Under § 3B1.1, any upward adjustment in defendant's offense level must relate to his role in the offense for which he was actually convicted, not to his role in the overall criminal enterprise. United States v. Padilla, 947 F.2d 893, 894 (10th Cir. 1991). Thus, defendant must have had a leadership role in the actual manufacture of the pipe bomb, not just in the illegal activities constituting the other charges that were dropped. The application notes following guideline § 3B1.1 outline a number of considerations for the sentencing court to take into account when making this determination:

Factors the court should consider include the exercise of decision making authority, the nature of the participation in the commission of the offense, the recruitment of accomplices, the claimed right to a larger share of the fruits of the crime, the degree of participation in planning or organizing the offense, the nature and scope of the illegal activity, and the degree of control and authority exercised over others.... This adjustment does not apply to a defendant who merely suggests committing the offense.

U.S.S.G. § 3B1.1, comment. (n. 3).
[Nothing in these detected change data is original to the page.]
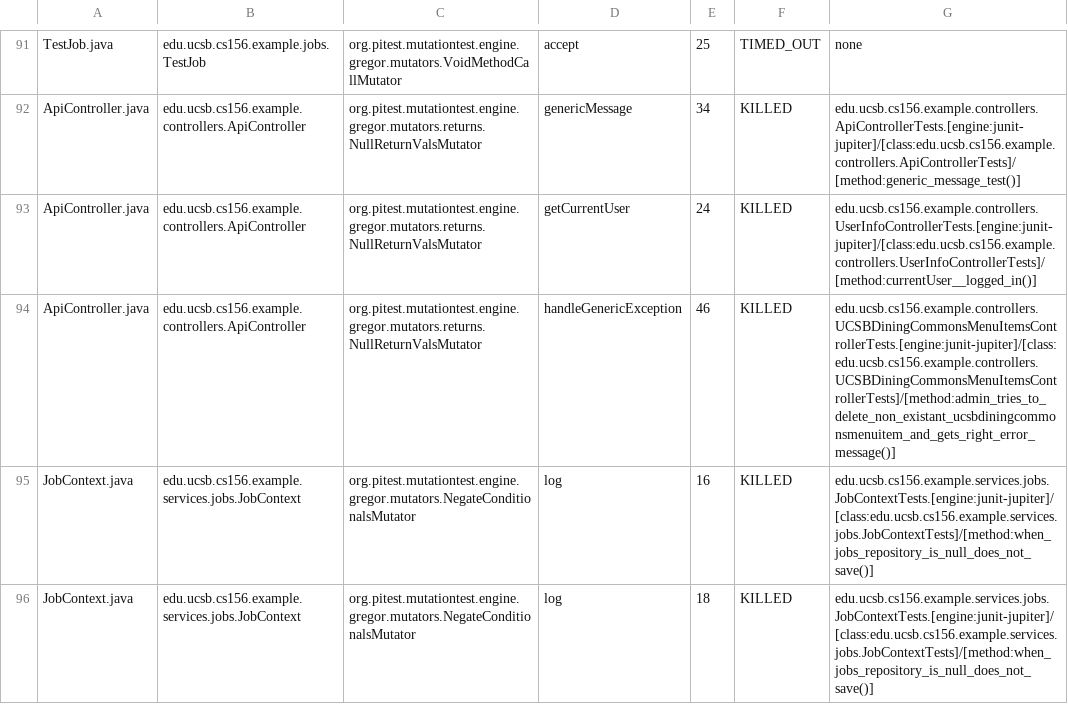
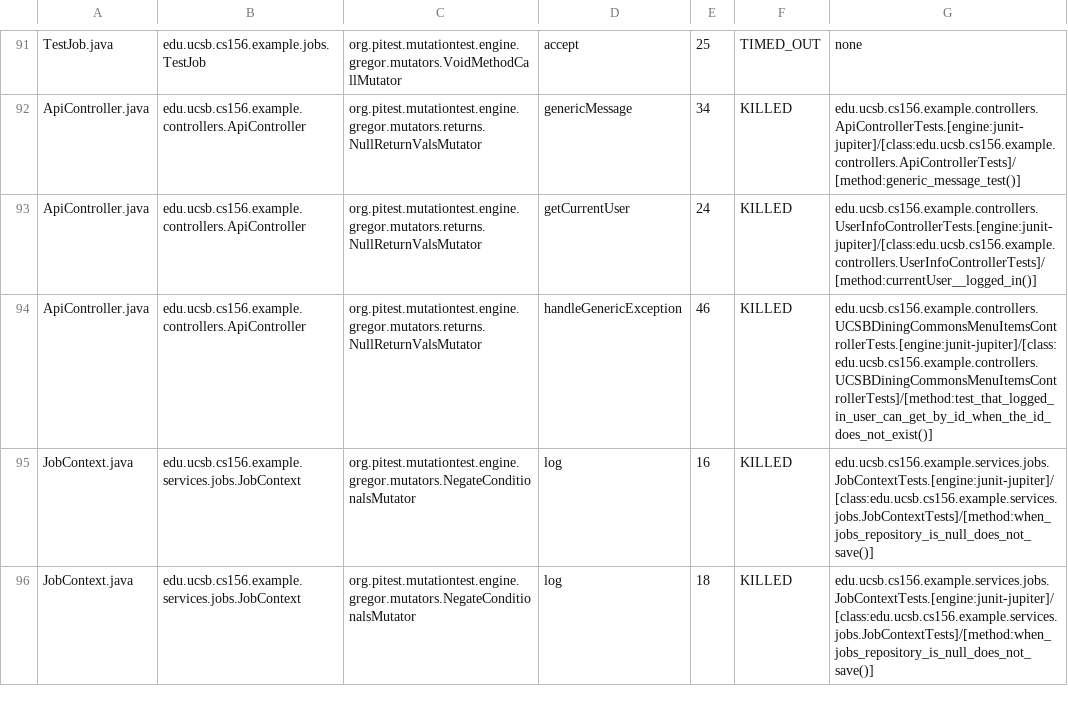
Before and after one commit to ucsb-cs156-f25/team02-f25-05, a CSV file: prs/83/pitest/mutations.csv, drawn as a sheet; only a part is shown, gaps mark what is left out.

Commit message:
Deploying to gh-pages from @ ucsb-cs156-f25/team02-f25-05@e0e9a7f1eb8ebce2bfa55b050c4271d9acf7cc3d 🚀

```diff
--- a/prs/83/pitest/mutations.csv
+++ b/prs/83/pitest/mutations.csv
@@ -93,3 +93,3 @@ ApiController.java,edu.ucsb.cs156.example.controllers.ApiController,org.pitest.m
 ApiController.java,edu.ucsb.cs156.example.controllers.ApiController,org.pitest.mutationtest.engine.gregor.mutators.returns.NullReturnValsMutator,getCurrentUser,24,KILLED,edu.ucsb.cs156.example.controllers.UserInfoControllerTests.[engine:junit-jupiter]/[class:edu.ucsb.cs156.example.controllers.UserInfoControllerTests]/[method:currentUser__logged_in()]
-ApiController.java,edu.ucsb.cs156.example.controllers.ApiController,org.pitest.mutationtest.engine.gregor.mutators.returns.NullReturnValsMutator,handleGenericException,46,KILLED,edu.ucsb.cs156.example.controllers.UCSBDiningCommonsMenuItemsControllerTests.[engine:junit-jupiter]/[class:edu.ucsb.cs156.example.controllers.UCSBDiningCommonsMenuItemsControllerTests]/[method:admin_tries_to_delete_non_existant_ucsbdiningcommonsmenuitem_and_gets_right_error_message()]
+ApiController.java,edu.ucsb.cs156.example.controllers.ApiController,org.pitest.mutationtest.engine.gregor.mutators.returns.NullReturnValsMutator,handleGenericException,46,KILLED,edu.ucsb.cs156.example.controllers.UCSBDiningCommonsMenuItemsControllerTests.[engine:junit-jupiter]/[class:edu.ucsb.cs156.example.controllers.UCSBDiningCommonsMenuItemsControllerTests]/[method:test_that_logged_in_user_can_get_by_id_when_the_id_does_not_exist()]
 JobContext.java,edu.ucsb.cs156.example.services.jobs.JobContext,org.pitest.mutationtest.engine.gregor.mutators.NegateConditionalsMutator,log,16,KILLED,edu.ucsb.cs156.example.services.jobs.JobContextTests.[engine:junit-jupiter]/[class:edu.ucsb.cs156.example.services.jobs.JobContextTests]/[method:when_jobs_repository_is_null_does_not_save()]
```
Also changed, not shown: 16 other files.
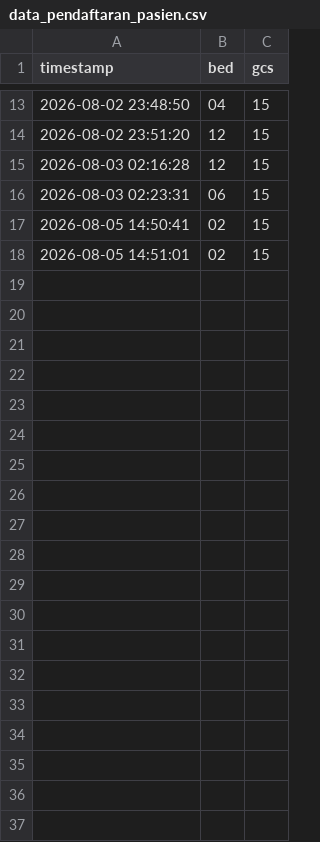
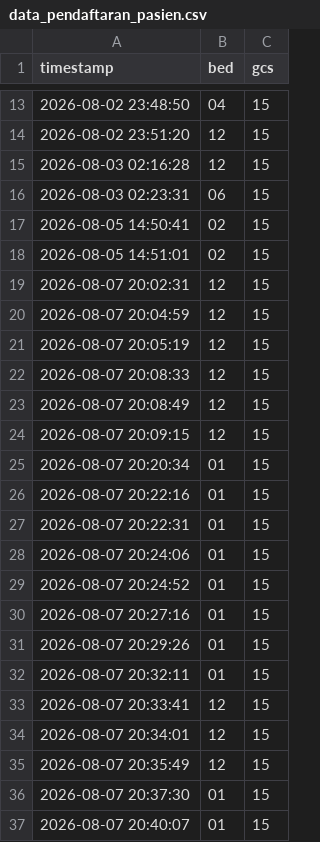
Before and after one commit to FaridAlfaruq/triago_app, a CSV file: data_pengukuran/data_pendaftaran_pasien.csv, drawn as a sheet; only a part is shown, gaps mark what is left out.

Commit message:
ini data terbaru

```diff
--- a/data_pengukuran/data_pendaftaran_pasien.csv
+++ b/data_pengukuran/data_pendaftaran_pasien.csv
@@ -18 +18,20 @@ timestamp,bed,gcs
 2026-08-05 14:51:01,02,15
+2026-08-07 20:02:31,12,15
+2026-08-07 20:04:59,12,15
+2026-08-07 20:05:19,12,15
+2026-08-07 20:08:33,12,15
+2026-08-07 20:08:49,12,15
+2026-08-07 20:09:15,12,15
+2026-08-07 20:20:34,01,15
+2026-08-07 20:22:16,01,15
+2026-08-07 20:22:31,01,15
+2026-08-07 20:24:06,01,15
+2026-08-07 20:24:52,01,15
+2026-08-07 20:27:16,01,15
+2026-08-07 20:29:26,01,15
+2026-08-07 20:32:11,01,15
+2026-08-07 20:33:41,12,15
+2026-08-07 20:34:01,12,15
+2026-08-07 20:35:49,12,15
+2026-08-07 20:37:30,01,15
+2026-08-07 20:40:07,01,15
```
Also changed, not shown: 20 other files.
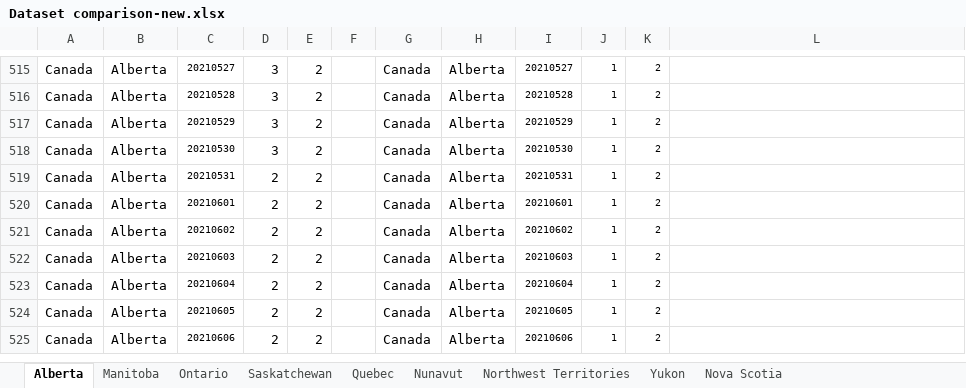
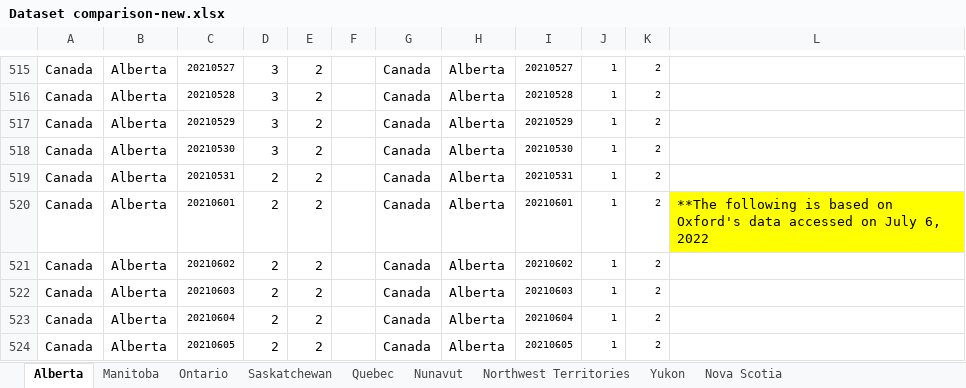
Before and after one commit to ddick8/Covid-19-Policy-Response-Canadian-tracker, an Excel workbook: Data Archive/Dataset comparison-new.xlsx, sheet Alberta, drawn as a sheet; only a part is shown, gaps mark what is left out; the shorter side is filled out with more unchanged rows; values as stored, in another font and other column widths than the file's, no borders; conditional formats not drawn; the diff covers the shown part only; the diff names each change by its address in the sheet, - before the commit and + after, or states it on an @@ line.

```diff
--- a/Data Archive/Dataset comparison-new.xlsx (sheet Alberta)
+++ b/Data Archive/Dataset comparison-new.xlsx (sheet Alberta)
-L520: (empty)
+L520: **The following is based on Oxford's data accessed on July 6, 2022
-L520 fill: none
+L520 fill: #FFFF00
```
Also changed, not shown: 262 added rows elsewhere in this sheet, sheet Nova Scotia, sheet Prince Edward Island, sheet Newfoundland & Labrador, sheet New Brunswick, sheet Ontario, sheet British Columbia, 8 more sheets.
It is clear from the record that the district court considered only defendant's activity involving the construction of the pipe bomb when approving the two-level enhancement for an aggravating role. Although the court did say that it felt free "to take into account [defendant's] overall conduct," IR.Supp. at 28, it emphasized that " [i]n this case he will be sentenced, however, for having made a pipe bomb." Id. at 29. The court found that defendant had recruited Brodie, and that without him defendant "could not proceed." Id. at 30. The factors described in the application notes reinforce this conclusion. Defendant decided to fabricate the bomb, solicited the assistance of Brodie in securing explosives for the device, expected to be paid for the bomb, and eventually constructed the bomb out of black powder when he was unable to obtain military explosives. There is no evidence that defendant "merely suggested" manufacturing the pipe bomb; the two-level enhancement for an aggravated role in the offense is supported by the record.

With regard to the enhancement for obstruction of justice, U.S.S.G. § 3C1.1 states that " [i]f the defendant willfully obstructed or impeded, or attempted to obstruct or impede, the administration of justice during the investigation, prosecution, or sentencing of the instant offense, increase the offense level by 2 levels." Application Note 3(a) includes as an example of conduct falling within the section "threatening, intimidating, or otherwise unlawfully influencing a co-defendant, witness, or juror, directly or indirectly, or attempting to do so." U.S.S.G. § 3C1.1, comment. (n. 3(a)). The sentencing court noted that the ATF agent "took [defendant's] threat seriously," IR.Supp. at 30.

Furthermore, despite the circumstances under which Linda Foster heard defendant's statement, the court apparently had no reason to doubt her credibility concerning what defendant said or the context in which he said it. Defendant knew at the time of making the statement that the ATF agent would be a witness against him, and the statement, although admittedly somewhat vague, does rise to the level of an indirect threat. Defendant is correct that a statement on which a sentence enhancement is based must have at least "some minimal indication of reliability," United States v. Beaulieu, 893 F.2d 1177, 1180-81 (10th Cir. 1990), but, given Foster's employment in the sheriff's department and her lack of direct interest in the case, that reliability is present. Therefore, the finding of the district court that defendant threatened a potential witness against him is not clearly erroneous, and the two-level enhancement was appropriate.



This order and judgment has no precedential value and shall not be cited, or used by any court within the Tenth Circuit, except for purposes of establishing the doctrines of the law of the case, res judicata, or collateral estoppel. 10th Cir.R. 36.3